Making the Machine Human: Embracing Printing Technologies in Crafting a Present-Day Moveable Typeface

Peter P. Bella, Jr
Assistant Professor

Indiana University–Purdue University Fort Wayne

How human can the machine become in relation to the craft of moveable type and modern printing technologies? The letterpress has been an instrumental aspect of typography for centuries. The mechanical process of raised letterforms transferring ink to paper has a humanistic quality that exemplifies our senses and emotions. Movable type has seen centuries of adaptations—lead, wood, polymer and more; along with the creation tools and technologies—such as pantographs, plate makers, and computer. Has moveable type met its end, has letterpress found its zenith? Has technology surpassed this mechanical time machine and the cold nature of cast metal?

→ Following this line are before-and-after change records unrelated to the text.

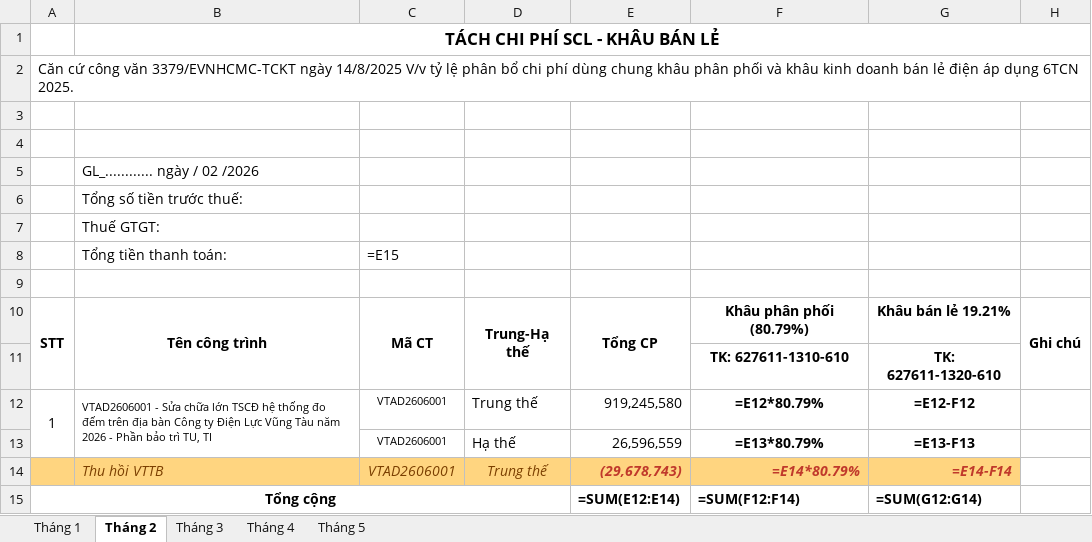
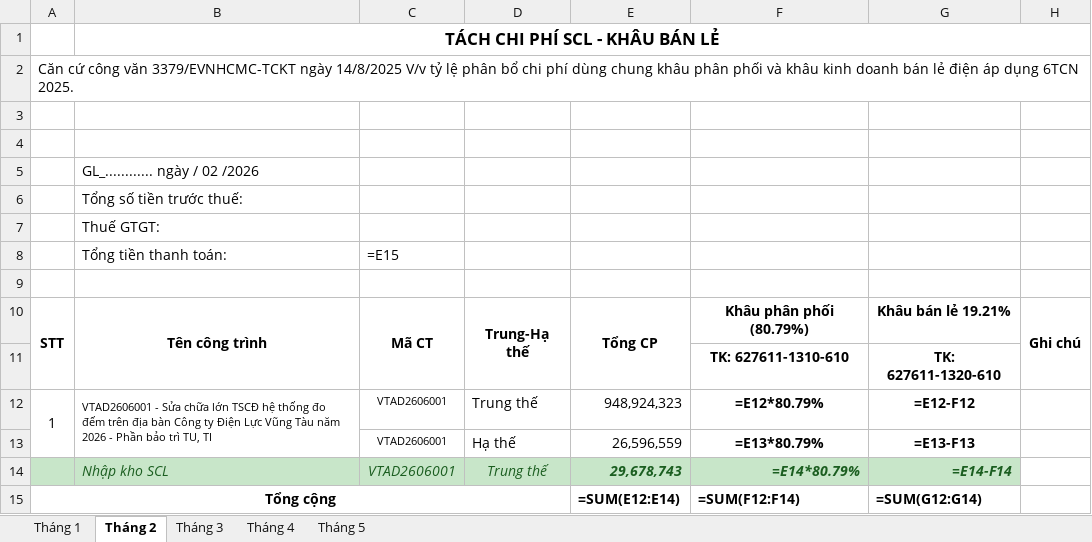
Before and after one commit to tuanhoangminhxx812-arch/Xuat_Nhap_VTTB_SCL, an Excel workbook: Tach_ChiPhi_PP_BL_KetQua.xlsx, sheet Tháng 2, drawn as a sheet; values as stored, in another font and other column widths than the file's, no borders; formulas without a stored value are shown as written; the diff names each change by its address in the sheet, - before the commit and + after, or states it on an @@ line.

```diff
--- a/Tach_ChiPhi_PP_BL_KetQua.xlsx (sheet Tháng 2)
+++ b/Tach_ChiPhi_PP_BL_KetQua.xlsx (sheet Tháng 2)
-E12: 919,245,580
+E12: 948,924,323
-A14:G14 fill: #FFD580
+A14:G14 fill: #C8E6C9
-B14: Thu hồi VTTB
+B14: Nhập kho SCL
-B14:D14 text colour: #7B3F00
+B14:D14 text colour: #1B5E20
-E14: (29,678,743)
+E14: 29,678,743
-E14:G14 text colour: #C0392B
+E14:G14 text colour: #1B5E20
```
Also changed, not shown: TachPP_BL_ChiTiet_KetQua.xlsx, Xuat_Nhap_Download.xlsx, 3 other files.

3D printing has varying qualities and expectations dependent on numerous variables. These virtues of 3D printing offer the design of typography, moveable type, and printing techniques an amplitude of potential expressions and experiential opportunities. Examples of 3D printing’s use in the realm of typography are found in 3D sculptures expressive of the letters architecture, and letterforms designed in three-dimensional space, never intended for physical traditional letterpress printing methods. This research is concerned with something entirely different finding a middle ground between perfection and form defining its own voice and concept through the qualities that are characteristically built into the machine.

This research suggest letterpress printing and moveable type has untapped life yet to be revealed presenting the challenging demands of typography and the mechanical properties of 3D printing methods applied to the creation of moveable type, its design, printing, and communicative qualities by personifying 3D printing technologies to create a moveable typeface with humanistic qualities and design voice. This moveable type exploration embraces the 3D printer as a machine to create a typeface never intended to meet the standards of perfection, but to embody the inherent artistic and humanistic aesthetics of the machine by pushing technology to its limits and discovering how human a 3D printed movable typeface can become.